John LeCarner finished in 15th spot with his Cad-powered K2, and Bernard Dervieux’s J2 crossed the finish line in 23rd place. John Mote ran strong until lap 5, when his oil pressure gauge suggested that he prudently ‘call it a day’. All three cars will be undergoing refurbishment over the next year and we hope to see them back on track in 2020.
The Allards were pitted among a wide array of cars of similar vintage. Foremost in this group were a number of California-engineered built by names like Hagemann, Tatum, Baldwin, and Kurtis – cars that were not only fast, but quite able to hold their own on road courses against the sophisticated cars from post-war Europe. One could argue that many of the California Specials owe their existence to the production hot rods built by Allard.
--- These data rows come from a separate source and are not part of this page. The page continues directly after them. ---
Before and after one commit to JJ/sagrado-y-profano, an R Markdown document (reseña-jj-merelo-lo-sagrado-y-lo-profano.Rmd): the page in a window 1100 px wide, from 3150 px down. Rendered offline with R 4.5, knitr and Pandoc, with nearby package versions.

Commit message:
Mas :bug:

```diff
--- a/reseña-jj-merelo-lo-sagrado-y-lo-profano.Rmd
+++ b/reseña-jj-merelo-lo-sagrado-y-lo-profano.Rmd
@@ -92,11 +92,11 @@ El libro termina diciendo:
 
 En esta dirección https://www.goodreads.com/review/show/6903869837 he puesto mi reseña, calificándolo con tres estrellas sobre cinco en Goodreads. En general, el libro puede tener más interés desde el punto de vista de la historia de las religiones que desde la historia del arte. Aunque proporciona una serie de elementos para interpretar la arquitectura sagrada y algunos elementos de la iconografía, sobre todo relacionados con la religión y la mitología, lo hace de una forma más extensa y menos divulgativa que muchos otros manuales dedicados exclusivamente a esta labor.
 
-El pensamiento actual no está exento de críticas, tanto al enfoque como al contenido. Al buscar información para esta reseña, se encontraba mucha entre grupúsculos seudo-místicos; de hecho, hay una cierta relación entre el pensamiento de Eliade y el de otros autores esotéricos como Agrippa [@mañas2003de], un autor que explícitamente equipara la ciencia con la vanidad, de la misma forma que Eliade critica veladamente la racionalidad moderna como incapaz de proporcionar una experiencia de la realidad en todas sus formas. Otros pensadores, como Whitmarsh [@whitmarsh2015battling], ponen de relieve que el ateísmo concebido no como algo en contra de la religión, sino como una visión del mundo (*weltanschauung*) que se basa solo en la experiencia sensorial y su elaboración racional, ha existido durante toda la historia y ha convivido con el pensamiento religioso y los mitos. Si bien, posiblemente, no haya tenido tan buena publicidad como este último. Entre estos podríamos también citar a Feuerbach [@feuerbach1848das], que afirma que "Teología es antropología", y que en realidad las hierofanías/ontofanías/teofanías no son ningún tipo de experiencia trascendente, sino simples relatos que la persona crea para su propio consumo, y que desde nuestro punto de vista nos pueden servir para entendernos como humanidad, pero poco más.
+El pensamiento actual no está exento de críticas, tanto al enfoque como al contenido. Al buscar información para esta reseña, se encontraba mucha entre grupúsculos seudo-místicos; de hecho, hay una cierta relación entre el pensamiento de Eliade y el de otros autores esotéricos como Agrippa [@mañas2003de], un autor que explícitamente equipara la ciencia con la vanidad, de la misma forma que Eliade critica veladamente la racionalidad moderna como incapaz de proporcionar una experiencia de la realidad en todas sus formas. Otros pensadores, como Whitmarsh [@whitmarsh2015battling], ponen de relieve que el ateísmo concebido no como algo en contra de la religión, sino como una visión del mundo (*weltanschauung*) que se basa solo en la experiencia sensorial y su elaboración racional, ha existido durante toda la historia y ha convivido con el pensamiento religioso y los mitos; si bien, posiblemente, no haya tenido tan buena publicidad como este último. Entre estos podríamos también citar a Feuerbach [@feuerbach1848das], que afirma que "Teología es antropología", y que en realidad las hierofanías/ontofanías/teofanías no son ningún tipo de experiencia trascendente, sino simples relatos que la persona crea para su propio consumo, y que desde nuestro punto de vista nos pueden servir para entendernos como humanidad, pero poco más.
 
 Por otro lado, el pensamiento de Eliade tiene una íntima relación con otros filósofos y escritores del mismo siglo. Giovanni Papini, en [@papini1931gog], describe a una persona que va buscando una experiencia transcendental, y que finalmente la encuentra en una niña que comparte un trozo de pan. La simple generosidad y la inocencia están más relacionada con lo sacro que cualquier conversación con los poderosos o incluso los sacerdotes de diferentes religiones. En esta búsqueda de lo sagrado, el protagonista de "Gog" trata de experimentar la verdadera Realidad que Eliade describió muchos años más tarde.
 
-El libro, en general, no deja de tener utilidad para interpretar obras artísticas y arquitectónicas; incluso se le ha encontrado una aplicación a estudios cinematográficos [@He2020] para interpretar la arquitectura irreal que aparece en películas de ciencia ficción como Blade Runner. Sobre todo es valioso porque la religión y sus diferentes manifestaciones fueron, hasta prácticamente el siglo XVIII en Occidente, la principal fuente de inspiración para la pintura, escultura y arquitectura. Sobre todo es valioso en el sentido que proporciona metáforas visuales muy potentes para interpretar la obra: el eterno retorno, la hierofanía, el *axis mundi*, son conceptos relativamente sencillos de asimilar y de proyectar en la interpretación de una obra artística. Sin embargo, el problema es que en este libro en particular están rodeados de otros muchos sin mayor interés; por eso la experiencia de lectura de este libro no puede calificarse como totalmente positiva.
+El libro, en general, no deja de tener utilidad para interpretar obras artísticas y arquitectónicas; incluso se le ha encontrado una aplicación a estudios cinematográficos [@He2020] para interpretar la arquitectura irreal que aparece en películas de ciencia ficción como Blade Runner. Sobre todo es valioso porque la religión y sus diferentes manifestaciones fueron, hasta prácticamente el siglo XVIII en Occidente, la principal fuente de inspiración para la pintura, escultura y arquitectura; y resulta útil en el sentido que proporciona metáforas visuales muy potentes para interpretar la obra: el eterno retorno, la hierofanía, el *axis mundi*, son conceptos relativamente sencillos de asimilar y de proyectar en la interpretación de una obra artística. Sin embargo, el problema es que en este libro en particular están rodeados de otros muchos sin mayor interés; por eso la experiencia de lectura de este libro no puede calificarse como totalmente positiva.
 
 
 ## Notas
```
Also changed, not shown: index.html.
The cars of Group 1B have adopted the moniker, Del Monte Trophy Race Group – cars that either raced in the Pebble Beach Road Races in the early ‘50’s, or would have been eligible to have raced there.
The entrance to this paddock area is fittingly decorated with rows of snow fencing and hay bales which were deemed to serve as protection for spectators back in the day, along with several historic black and white race photos from the early ‘50’s. This provided an ideal setting for a gathering after Friday afternoon’s practice, with all 38 cars from Group 1B on display. A more casual affair was held Sunday afternoon where the Del Monte Trophy was awarded to Tim Barnes (over 2L) and his 1951 Jaguar XK120 and to Kaiden Marouf (under 2L) and his 1951 supercharged MG TD.
Monterey’s ‘Car Week’ formally starts with Thursday’s Pebble Beach Tour d’Elegance, when more than a hundred rare and elegant competitors in Sunday’s Pebble Beach Concours d’Elegance embark on a 70-mile tour on public roads around the Monterey area. This provides a unique opportunity for the general public to witness these show cars mix with Highway 1 traffic down to Big Sur, before returning to gather for along Carmel’s Ocean Avenue for lunch.
We again welcomed the opportunity to join Martin Allard in his biscuit-colored Allard K3 as we enjoyed the show cars along Highway 1. A part of this included a special surprise to see Ted Springstead at the wheel of his green Allard K3. Ted was one of the thirty Concours entrants to participate in the ten-day, 1500-mile Pebble Beach Motoring Classic run from Kirkland Washington to Pebble Beach. Aside from a minor fender-bender along the way, it was a great and memorable trip.
Three Allards were ‘on the block’ at two of the six (yes – 6!) auctions underway during Monterey’s Car Week. The Carroll Shelby J2 from his 1952 racing season was for sale at Mecum’s, and two Allards were consigned to Goodings. One was the red, Chrysler-powered J2X LeMans veteran of the Pebble Beach and Golden Gate races in the early ‘50’s, and the other was a very nice black K2. Neither the J2 nor the J2X LM made their reserve, while K2 was sold for a very reasonable $84,000.
We’re looking forward to 2020 which will celebrate the 70th anniversary of the Pebble Beach Road Races. We hope to see you there!